• What you need to do: All lines with the word "participant" are to be found and copied from the listing.

═══ Records for this task

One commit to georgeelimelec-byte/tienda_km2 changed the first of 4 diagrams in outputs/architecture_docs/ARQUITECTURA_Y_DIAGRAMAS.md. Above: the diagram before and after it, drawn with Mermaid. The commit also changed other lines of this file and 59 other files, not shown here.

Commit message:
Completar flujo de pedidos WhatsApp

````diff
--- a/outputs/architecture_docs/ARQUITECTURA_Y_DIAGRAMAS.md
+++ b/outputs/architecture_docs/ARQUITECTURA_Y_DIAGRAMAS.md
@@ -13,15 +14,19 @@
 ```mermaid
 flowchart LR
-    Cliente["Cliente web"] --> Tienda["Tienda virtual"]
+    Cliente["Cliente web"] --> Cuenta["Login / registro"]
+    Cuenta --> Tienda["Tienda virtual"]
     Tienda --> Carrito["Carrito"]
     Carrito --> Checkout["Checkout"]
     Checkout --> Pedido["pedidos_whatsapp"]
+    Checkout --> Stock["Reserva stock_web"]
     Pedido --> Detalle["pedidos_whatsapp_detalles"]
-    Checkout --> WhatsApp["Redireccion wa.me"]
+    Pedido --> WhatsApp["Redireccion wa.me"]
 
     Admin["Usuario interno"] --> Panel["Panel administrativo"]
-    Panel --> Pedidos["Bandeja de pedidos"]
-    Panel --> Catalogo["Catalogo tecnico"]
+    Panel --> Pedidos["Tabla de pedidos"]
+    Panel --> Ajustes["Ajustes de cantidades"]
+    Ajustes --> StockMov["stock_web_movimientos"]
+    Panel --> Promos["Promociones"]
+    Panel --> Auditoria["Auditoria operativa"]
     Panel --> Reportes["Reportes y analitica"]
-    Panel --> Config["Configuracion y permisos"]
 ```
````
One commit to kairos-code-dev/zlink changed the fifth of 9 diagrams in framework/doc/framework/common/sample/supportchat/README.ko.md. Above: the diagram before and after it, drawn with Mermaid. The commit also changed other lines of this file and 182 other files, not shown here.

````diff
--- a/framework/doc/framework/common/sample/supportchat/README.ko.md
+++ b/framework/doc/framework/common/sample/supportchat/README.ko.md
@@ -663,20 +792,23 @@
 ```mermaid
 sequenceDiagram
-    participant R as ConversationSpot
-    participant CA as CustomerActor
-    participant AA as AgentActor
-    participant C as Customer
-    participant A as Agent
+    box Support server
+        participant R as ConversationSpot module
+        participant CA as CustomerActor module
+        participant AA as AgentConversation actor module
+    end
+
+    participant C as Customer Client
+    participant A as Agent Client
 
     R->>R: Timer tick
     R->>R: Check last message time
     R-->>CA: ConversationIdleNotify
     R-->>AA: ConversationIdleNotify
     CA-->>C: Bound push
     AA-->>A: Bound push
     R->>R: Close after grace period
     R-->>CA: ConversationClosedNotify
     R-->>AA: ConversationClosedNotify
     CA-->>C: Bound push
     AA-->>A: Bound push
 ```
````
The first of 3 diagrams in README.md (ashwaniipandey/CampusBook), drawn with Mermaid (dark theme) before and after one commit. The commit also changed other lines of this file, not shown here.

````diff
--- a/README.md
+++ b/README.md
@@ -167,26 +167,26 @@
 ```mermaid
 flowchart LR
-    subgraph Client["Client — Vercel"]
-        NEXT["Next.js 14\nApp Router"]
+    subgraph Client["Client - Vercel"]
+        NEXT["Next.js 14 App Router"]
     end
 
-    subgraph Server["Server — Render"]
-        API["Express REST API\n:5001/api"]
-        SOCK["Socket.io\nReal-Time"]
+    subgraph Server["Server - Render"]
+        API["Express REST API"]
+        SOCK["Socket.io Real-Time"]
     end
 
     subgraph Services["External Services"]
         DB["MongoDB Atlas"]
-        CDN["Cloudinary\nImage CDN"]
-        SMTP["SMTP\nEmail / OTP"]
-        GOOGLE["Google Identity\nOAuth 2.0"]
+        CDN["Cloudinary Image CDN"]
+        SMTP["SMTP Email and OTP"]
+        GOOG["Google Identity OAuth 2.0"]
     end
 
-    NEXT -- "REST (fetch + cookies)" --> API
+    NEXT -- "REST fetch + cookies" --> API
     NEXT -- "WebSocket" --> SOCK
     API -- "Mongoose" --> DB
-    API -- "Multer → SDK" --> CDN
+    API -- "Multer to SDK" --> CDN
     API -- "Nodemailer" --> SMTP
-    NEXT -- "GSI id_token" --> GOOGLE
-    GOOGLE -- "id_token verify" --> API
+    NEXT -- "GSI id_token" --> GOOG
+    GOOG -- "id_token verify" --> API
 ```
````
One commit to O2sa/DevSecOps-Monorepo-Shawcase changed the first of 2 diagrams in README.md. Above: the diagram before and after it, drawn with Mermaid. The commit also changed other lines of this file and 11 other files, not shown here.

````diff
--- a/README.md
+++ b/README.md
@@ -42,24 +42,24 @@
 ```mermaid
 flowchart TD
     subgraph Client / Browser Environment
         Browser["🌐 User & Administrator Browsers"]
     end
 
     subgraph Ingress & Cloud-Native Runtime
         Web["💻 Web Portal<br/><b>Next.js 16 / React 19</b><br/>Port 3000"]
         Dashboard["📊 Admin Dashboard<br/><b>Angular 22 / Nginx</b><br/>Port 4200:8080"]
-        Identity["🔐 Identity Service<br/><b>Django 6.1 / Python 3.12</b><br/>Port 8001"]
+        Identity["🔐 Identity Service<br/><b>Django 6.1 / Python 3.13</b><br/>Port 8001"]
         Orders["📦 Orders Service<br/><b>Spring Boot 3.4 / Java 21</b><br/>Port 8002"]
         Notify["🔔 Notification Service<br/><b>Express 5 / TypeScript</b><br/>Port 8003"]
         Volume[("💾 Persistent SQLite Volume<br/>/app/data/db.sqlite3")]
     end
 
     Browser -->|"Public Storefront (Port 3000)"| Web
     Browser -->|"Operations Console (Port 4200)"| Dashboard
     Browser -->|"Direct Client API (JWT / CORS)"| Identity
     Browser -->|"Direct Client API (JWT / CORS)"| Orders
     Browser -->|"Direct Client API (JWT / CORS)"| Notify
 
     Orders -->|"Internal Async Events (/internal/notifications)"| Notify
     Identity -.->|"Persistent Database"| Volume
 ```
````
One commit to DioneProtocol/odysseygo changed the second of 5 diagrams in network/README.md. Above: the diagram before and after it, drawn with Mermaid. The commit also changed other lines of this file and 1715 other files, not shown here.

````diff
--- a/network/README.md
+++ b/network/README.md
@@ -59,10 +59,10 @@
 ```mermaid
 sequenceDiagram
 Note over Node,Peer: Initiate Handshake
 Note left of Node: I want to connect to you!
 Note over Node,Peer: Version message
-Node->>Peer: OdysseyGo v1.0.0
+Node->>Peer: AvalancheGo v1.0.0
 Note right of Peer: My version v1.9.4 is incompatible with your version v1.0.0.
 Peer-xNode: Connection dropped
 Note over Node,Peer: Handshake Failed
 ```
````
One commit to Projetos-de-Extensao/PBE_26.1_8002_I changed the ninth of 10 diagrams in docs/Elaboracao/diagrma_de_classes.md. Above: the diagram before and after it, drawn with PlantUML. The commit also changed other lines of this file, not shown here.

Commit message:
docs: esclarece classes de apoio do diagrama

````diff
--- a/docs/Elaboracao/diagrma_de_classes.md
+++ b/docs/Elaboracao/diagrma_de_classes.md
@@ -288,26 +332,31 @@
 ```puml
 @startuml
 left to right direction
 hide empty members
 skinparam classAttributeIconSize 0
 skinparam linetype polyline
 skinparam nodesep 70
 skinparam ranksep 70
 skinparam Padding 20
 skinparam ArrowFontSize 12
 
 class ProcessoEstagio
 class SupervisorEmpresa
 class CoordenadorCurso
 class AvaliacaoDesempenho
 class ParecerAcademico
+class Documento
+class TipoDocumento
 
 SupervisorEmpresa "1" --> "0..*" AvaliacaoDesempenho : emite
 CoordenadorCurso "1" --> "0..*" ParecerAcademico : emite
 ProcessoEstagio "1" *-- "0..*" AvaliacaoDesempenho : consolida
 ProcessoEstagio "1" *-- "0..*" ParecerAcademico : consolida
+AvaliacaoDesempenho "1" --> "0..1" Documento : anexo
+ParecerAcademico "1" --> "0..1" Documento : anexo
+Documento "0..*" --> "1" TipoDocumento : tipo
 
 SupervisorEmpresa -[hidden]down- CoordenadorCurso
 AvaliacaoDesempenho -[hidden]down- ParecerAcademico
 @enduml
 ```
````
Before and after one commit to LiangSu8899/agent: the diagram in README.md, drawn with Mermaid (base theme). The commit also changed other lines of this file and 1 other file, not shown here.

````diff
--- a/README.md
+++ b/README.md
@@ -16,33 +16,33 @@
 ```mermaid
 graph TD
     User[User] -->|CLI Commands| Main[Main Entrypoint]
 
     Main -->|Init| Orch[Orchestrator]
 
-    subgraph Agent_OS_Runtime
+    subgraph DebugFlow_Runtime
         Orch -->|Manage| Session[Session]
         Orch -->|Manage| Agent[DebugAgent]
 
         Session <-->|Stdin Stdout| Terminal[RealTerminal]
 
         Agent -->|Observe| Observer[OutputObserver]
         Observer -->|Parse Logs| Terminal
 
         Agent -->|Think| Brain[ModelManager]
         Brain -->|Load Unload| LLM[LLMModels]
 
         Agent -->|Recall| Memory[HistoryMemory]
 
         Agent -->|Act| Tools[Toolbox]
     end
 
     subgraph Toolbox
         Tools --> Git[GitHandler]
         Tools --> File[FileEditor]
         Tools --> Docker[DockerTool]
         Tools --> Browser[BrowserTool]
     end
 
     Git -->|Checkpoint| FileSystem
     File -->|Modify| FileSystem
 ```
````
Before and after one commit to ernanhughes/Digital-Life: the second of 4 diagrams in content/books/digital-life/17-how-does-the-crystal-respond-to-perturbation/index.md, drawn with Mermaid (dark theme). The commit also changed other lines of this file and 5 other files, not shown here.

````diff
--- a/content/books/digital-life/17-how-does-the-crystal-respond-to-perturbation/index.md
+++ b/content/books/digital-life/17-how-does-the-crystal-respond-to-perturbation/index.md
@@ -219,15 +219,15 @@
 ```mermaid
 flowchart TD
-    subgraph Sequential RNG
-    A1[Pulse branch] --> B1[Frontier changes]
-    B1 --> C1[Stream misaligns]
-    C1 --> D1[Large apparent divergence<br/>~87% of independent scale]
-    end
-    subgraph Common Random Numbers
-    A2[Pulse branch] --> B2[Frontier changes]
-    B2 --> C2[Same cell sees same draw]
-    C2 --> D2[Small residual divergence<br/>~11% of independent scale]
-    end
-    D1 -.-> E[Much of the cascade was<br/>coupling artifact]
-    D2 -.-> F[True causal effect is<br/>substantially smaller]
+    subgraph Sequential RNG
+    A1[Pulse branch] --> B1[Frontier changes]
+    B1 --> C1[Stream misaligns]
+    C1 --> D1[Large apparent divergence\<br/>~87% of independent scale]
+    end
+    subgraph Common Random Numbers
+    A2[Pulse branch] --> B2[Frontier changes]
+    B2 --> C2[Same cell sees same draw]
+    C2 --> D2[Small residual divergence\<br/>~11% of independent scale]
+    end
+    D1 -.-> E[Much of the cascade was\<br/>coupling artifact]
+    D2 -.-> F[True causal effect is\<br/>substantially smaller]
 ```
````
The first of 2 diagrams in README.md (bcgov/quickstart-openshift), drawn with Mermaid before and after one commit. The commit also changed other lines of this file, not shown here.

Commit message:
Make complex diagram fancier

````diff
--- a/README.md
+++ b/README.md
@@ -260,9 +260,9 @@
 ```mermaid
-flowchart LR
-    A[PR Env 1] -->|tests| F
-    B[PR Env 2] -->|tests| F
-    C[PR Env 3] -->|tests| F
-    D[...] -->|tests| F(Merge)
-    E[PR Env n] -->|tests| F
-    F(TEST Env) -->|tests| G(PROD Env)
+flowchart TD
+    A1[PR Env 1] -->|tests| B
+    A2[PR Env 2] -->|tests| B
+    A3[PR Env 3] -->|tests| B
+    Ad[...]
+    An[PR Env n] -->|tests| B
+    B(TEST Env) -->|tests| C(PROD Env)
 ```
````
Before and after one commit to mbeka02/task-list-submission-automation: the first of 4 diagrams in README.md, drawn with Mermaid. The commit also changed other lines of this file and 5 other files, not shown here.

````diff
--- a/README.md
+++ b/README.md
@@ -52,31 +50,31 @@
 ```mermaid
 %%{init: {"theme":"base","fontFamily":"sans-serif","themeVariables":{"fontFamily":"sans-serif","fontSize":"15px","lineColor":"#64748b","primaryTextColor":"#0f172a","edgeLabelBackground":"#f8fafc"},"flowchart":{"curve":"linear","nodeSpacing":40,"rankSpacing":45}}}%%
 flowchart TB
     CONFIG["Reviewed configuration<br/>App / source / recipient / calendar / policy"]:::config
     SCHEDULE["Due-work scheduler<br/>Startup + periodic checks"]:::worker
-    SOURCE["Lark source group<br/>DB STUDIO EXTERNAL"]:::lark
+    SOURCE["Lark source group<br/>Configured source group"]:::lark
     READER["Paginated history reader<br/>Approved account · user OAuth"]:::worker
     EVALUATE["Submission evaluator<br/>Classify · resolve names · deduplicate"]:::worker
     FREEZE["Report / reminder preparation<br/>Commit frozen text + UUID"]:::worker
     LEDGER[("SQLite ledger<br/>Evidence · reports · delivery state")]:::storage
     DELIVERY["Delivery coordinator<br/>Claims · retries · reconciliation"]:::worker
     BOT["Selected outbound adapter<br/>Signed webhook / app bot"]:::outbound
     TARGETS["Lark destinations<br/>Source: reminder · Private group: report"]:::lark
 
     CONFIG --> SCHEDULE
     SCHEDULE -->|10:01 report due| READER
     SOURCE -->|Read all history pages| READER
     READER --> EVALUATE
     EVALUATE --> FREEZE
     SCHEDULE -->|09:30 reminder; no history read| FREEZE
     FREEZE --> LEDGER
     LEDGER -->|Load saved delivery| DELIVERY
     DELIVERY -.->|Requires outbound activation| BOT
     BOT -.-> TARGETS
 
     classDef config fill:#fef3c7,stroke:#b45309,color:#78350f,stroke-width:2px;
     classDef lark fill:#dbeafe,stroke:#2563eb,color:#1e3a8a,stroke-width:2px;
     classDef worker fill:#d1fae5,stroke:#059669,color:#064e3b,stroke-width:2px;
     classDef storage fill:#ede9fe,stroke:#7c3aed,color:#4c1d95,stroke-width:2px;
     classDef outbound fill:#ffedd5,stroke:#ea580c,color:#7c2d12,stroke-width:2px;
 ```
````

══════

• Result for this exercise:
-    participant R as ConversationSpot
-    participant CA as CustomerActor
-    participant AA as AgentActor
-    participant C as Customer
-    participant A as Agent
+        participant R as ConversationSpot module
+        participant CA as CustomerActor module
+        participant AA as AgentConversation actor module
+    participant C as Customer Client
+    participant A as Agent Client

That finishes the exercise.